Here is a plug for one of my favorite authors and reads of late. Kate Bowler is a New York Times best-selling author of No Cure for Being Human. I heard her speak a few weeks ago, and my daughter snapped this picture of the two of us. I look a little stiff next to such an exuberant person. She doesn’t write about parents of adult children, but her messages of honesty, transparency, and vulnerability greatly apply to our connection with our adult children.
She recounts her battle with stage four cancer and some of her questions and doubts about faith during her treatment ordeal. If you have battled or are battling, cancer or some similar disease, this is must-read. If you want to learn more about being human and real with yourself and your kids, read this book. Bad things happen to good people – illnesses, accidents, losses, and parenting challenges. As parents of young adults, we learn we can no longer control their behavior and often wonder why one child seems to have such a hard time launching while many other young adults seemed to sail smoothly through this stage. Kate says the following:
- “…some pain is for no reason at all. It became clearer than ever that life is not a series of choices. So often, the experiences that define us are ones we didn’t pick. Cancer, betrayal, miscarriage, job, loss, mental illness, COVID.” (I’d add failure to launch).
Suffering is a Common Denominator in Life
Many parents and young adults experience a level of suffering when both parties feel stuck. Parents are anxious, frustrated, fearful, and helpless to know how to move their son or daughter toward adulthood. Parents see their young adults ensconced in their rooms for hours, playing video games, smoking pot, and avoiding contact with other family members and friends. You harken back to easier parenting times when you put them on a bicycle, gave them a push, and they started to pedal forward. Now they seem unwilling to get on the bike to adulthood, and no amount of pushing or encouragement makes a difference. You feel stymied. They are stuck but suffering as well, whether they want to admit it or not.
Several young men, I have seen describe themselves as “losers.” They avoid family gatherings because they don’t want to answer the inevitable questions about their status. “What are you doing these days, Johnnie?” Unfortunately, research on young adults suggests they avoid their friends because they don’t want to indicate they are still living at home. In 1990, according to Richard Reeves, author of Of Boys and Men, 45% of young men would reach out to a friend if they had a problem. Today that figure is 22%. Young adults stalled in their development have fewer friends and are less willing to reach out to those they have if a problem exists.
An Opportunity to Connect
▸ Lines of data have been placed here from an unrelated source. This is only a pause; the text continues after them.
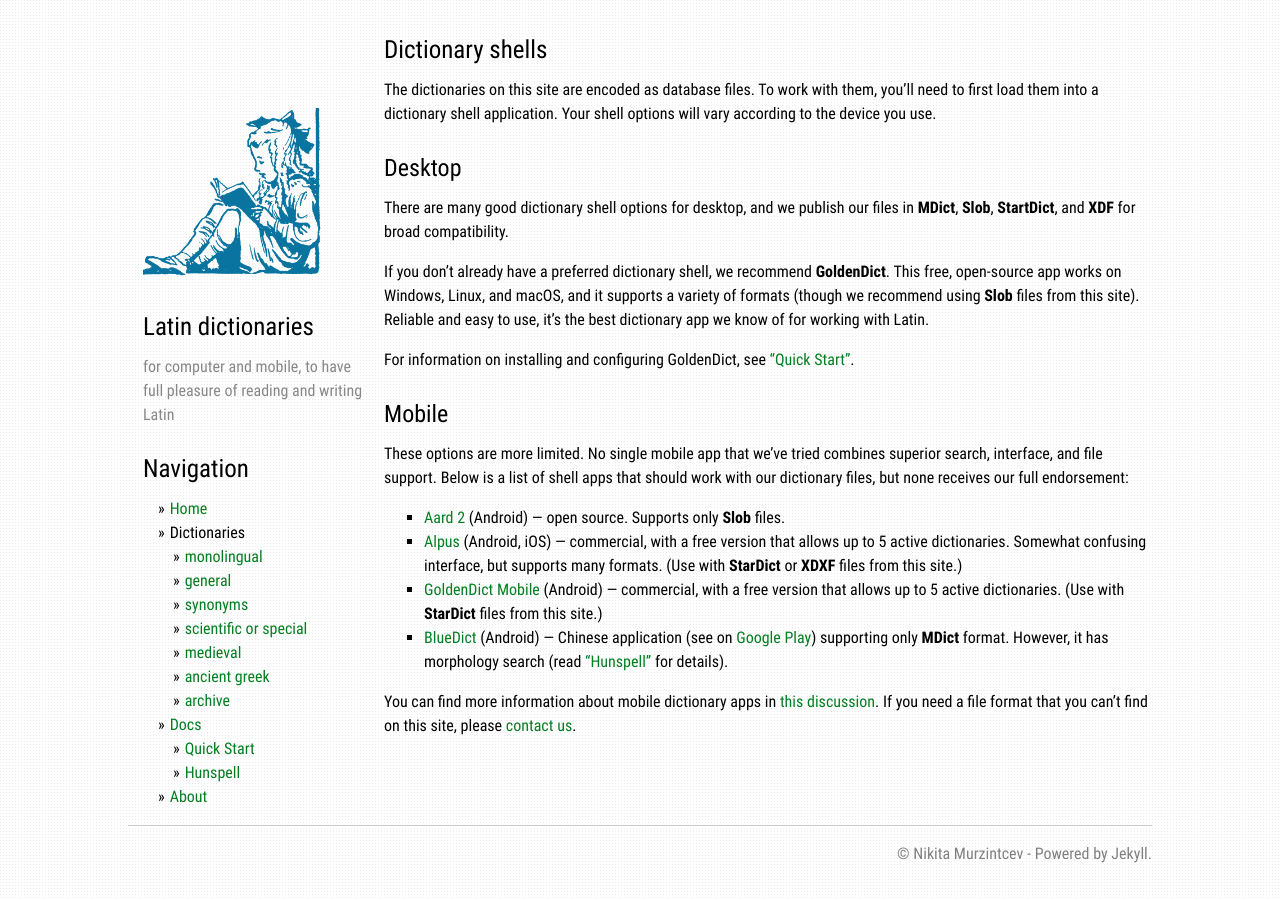
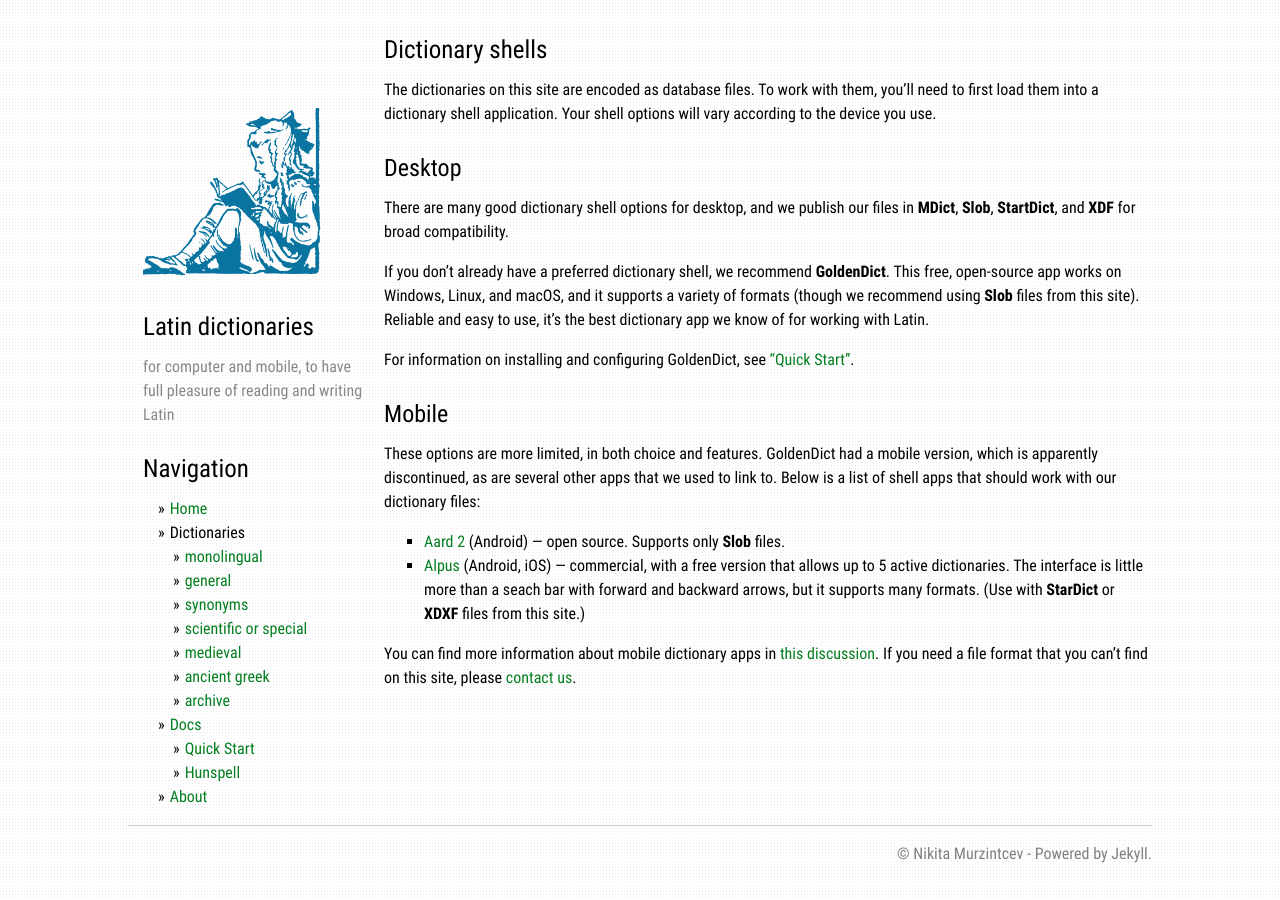
Before and after one commit to latin-dict/latin-dict.github.io, a Jekyll site: the page built from docs/docs.md, in a window 1280 px wide. Built offline with Jekyll 4.4.1, drawn with Linux system fonts in a browser that asks for light colours.

Commit message:
Update docs.md

```diff
--- a/docs/docs.md
+++ b/docs/docs.md
@@ -17,11 +17,9 @@ For information on installing and configuring GoldenDict, see ["Quick Start"]({{
 
 ## Mobile
 
-These options are more limited. No single mobile app that we've tried combines superior search, interface, and file support. Below is a list of shell apps that should work with our dictionary files, but none receives our full endorsement:
+These options are more limited, in both choice and features. GoldenDict had a mobile version, which is apparently discontinued, as are several other apps that we used to link to. Below is a list of shell apps that should work with our dictionary files:
 
 * [Aard 2](http://aarddict.org/) (Android) — open source. Supports only **Slob** files.
-* [Alpus](https://alpusapp.com/index.html) (Android, iOS) — commercial, with a free version that allows up to 5 active dictionaries. Somewhat confusing interface, but supports many formats. (Use with **StarDict** or **XDXF** files from this site.)
-* [GoldenDict Mobile](http://goldendict.mobi/) (Android) — commercial, with a free version that allows up to 5 active dictionaries. (Use with **StarDict** files from this site.)
-* [BlueDict](http://www.ssdlsoft.com/bluedict/) (Android) — Chinese application (see on [Google Play](https://play.google.com/store/apps/details?id=cn.ssdl.bluedict)) supporting only **MDict** format. However, it has morphology search (read ["Hunspell"]({{ site.baseurl }}{% link docs/hunspell.md %}) for details).
+* [Alpus](https://alpusapp.com/index.html) (Android, iOS) — commercial, with a free version that allows up to 5 active dictionaries. The interface is little more than a seach bar with forward and backward arrows, but it supports many formats. (Use with **StarDict** or **XDXF** files from this site.)
 
 You can find more information about mobile dictionary apps in [this discussion](https://github.com/nikita-moor/latin-dictionary/issues/2). If you need a file format that you can't find on this site, please [contact us]({{ site.baseurl }}{% link about.md %}).
```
There’s a particular shame that both parents and young adults feel because of this lag in development. But the point is that there is an opportunity to connect with your young adult out of the level of suffering that both experience. It’s not about “bad” parenting or “lazy/entitled” young adults but a more challenging time to move toward emancipation. Parents and these young people need empathy and compassion. We need to know that as parents, we hurt because they hurt, but we will be there for them, no matter what. At the same time, these kids have to step up and find some initial win. We must offer encouragement and emotional support while giving them the requisite space.
Beyond the fact that both parents and young adults suffer, there are two other commonalities that I point out when meeting with both parties. I have found in my interviewing great support for the fact that parents love their kids, and kids love their parents even if the relationship is contentious. Being angry and frustrated about the challenges of everyday life does not mean that the underlying love is absent. We’re still going to love our kids no matter what. And our kids will still want to love us. When I ran a drug treatment program for adolescents and young adults who were also part of the juvenile justice system in Dane County, Wisconsin, I had them write letters to their parents as if they were never to see them again. I was surprised to find that, to a person, they expressed regret and said how much they loved their parents. We are wired to love each other.
A third commonality between parents and young adults is that both want the young adult to be happy, successful, and fulfilled. When I ask young adults where they intend to live in five years, no one has said they want to live at home playing video games and mooching off their parents. Many parents let out a sigh of relief when they hear this. These kids’ five-year work or career plans can be fuzzy, and the path to that career is sketchy. As we say, the devil is in the details, but at least they have a vision of where they want to be and what they want to be doing, and that’s a start. As a parent, you may not be thrilled with their career choice, like desiring to be a tattoo artist, but it’s their plan, and it can be a beginning step to self-sufficiency. And by the way, young adults change jobs every two years in their twenties, so don’t assume an aspiration today will be the reality tomorrow. Celebrate a direction and any movement they make forward, and practice patience.
In conclusion, we can connect more deeply and intimately with our young adults because this is what both parties want and is essential to the launch process. We do this by sharing with them the challenges of this period and the fears and worries we have and inviting them to do the same. We reassure them that no matter what, we love them and will be their cheerleader in their efforts toward self-sufficiency and independence. Finally, we share their desire for a happy, successful, and independent life and commit to partnering with them on their vision and journey.